[Opening Supplied material section]

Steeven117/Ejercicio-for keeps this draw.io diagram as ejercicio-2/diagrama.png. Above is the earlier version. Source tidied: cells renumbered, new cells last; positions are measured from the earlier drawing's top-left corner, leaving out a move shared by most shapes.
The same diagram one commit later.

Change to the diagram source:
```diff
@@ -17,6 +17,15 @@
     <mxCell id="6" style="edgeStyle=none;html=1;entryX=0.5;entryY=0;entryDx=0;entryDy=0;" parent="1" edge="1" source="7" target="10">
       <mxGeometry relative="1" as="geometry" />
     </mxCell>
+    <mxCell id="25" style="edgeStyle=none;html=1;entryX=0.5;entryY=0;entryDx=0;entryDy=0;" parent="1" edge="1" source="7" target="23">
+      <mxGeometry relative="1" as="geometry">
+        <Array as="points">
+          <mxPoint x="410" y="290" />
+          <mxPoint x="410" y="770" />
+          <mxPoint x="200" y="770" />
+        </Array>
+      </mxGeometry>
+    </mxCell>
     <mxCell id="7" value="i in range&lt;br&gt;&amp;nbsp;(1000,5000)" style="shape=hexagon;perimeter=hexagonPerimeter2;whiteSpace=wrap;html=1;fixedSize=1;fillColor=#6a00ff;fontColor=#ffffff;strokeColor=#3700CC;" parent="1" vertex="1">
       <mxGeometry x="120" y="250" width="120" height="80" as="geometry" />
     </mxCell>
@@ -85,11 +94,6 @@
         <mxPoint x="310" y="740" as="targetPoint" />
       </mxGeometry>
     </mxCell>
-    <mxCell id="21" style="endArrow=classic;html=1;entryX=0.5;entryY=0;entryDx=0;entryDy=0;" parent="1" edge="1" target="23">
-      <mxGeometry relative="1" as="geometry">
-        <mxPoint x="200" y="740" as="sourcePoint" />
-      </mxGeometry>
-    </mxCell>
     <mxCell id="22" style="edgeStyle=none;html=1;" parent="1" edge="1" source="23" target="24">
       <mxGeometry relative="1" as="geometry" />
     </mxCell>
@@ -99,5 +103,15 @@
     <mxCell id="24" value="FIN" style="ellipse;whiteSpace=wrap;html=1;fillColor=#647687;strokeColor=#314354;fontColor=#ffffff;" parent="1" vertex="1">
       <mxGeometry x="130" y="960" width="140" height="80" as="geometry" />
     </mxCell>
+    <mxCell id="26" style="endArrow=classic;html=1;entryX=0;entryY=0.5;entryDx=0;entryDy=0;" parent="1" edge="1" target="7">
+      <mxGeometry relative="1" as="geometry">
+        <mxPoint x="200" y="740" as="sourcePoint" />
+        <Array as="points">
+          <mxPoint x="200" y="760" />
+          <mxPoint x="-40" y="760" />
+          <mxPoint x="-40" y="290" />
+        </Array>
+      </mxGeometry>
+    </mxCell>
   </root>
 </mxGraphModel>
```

[Closing Supplied material section]

-- How to complete this task --
Could you retype all of the entries exactly, leaving none out?

-- Result of the exercise --
Steeven117/Ejercicio-for keeps this draw.io diagram as ejercicio-2/diagrama.png. Above is the earlier version. Source tidied: cells renumbered, new cells last; positions are measured from the earlier drawing's top-left corner, leaving out a move shared by most shapes.
The same diagram one commit later.

Change to the diagram source:
```diff
@@ -17,6 +17,15 @@
     <mxCell id="6" style="edgeStyle=none;html=1;entryX=0.5;entryY=0;entryDx=0;entryDy=0;" parent="1" edge="1" source="7" target="10">
       <mxGeometry relative="1" as="geometry" />
     </mxCell>
+    <mxCell id="25" style="edgeStyle=none;html=1;entryX=0.5;entryY=0;entryDx=0;entryDy=0;" parent="1" edge="1" source="7" target="23">
+      <mxGeometry relative="1" as="geometry">
+        <Array as="points">
+          <mxPoint x="410" y="290" />
+          <mxPoint x="410" y="770" />
+          <mxPoint x="200" y="770" />
+        </Array>
+      </mxGeometry>
+    </mxCell>
     <mxCell id="7" value="i in range&lt;br&gt;&amp;nbsp;(1000,5000)" style="shape=hexagon;perimeter=hexagonPerimeter2;whiteSpace=wrap;html=1;fixedSize=1;fillColor=#6a00ff;fontColor=#ffffff;strokeColor=#3700CC;" parent="1" vertex="1">
       <mxGeometry x="120" y="250" width="120" height="80" as="geometry" />
     </mxCell>
@@ -85,11 +94,6 @@
         <mxPoint x="310" y="740" as="targetPoint" />
       </mxGeometry>
     </mxCell>
-    <mxCell id="21" style="endArrow=classic;html=1;entryX=0.5;entryY=0;entryDx=0;entryDy=0;" parent="1" edge="1" target="23">
-      <mxGeometry relative="1" as="geometry">
-        <mxPoint x="200" y="740" as="sourcePoint" />
-      </mxGeometry>
-    </mxCell>
     <mxCell id="22" style="edgeStyle=none;html=1;" parent="1" edge="1" source="23" target="24">
       <mxGeometry relative="1" as="geometry" />
     </mxCell>
@@ -99,5 +103,15 @@
     <mxCell id="24" value="FIN" style="ellipse;whiteSpace=wrap;html=1;fillColor=#647687;strokeColor=#314354;fontColor=#ffffff;" parent="1" vertex="1">
       <mxGeometry x="130" y="960" width="140" height="80" as="geometry" />
     </mxCell>
+    <mxCell id="26" style="endArrow=classic;html=1;entryX=0;entryY=0.5;entryDx=0;entryDy=0;" parent="1" edge="1" target="7">
+      <mxGeometry relative="1" as="geometry">
+        <mxPoint x="200" y="740" as="sourcePoint" />
+        <Array as="points">
+          <mxPoint x="200" y="760" />
+          <mxPoint x="-40" y="760" />
+          <mxPoint x="-40" y="290" />
+        </Array>
+      </mxGeometry>
+    </mxCell>
   </root>
 </mxGraphModel>
```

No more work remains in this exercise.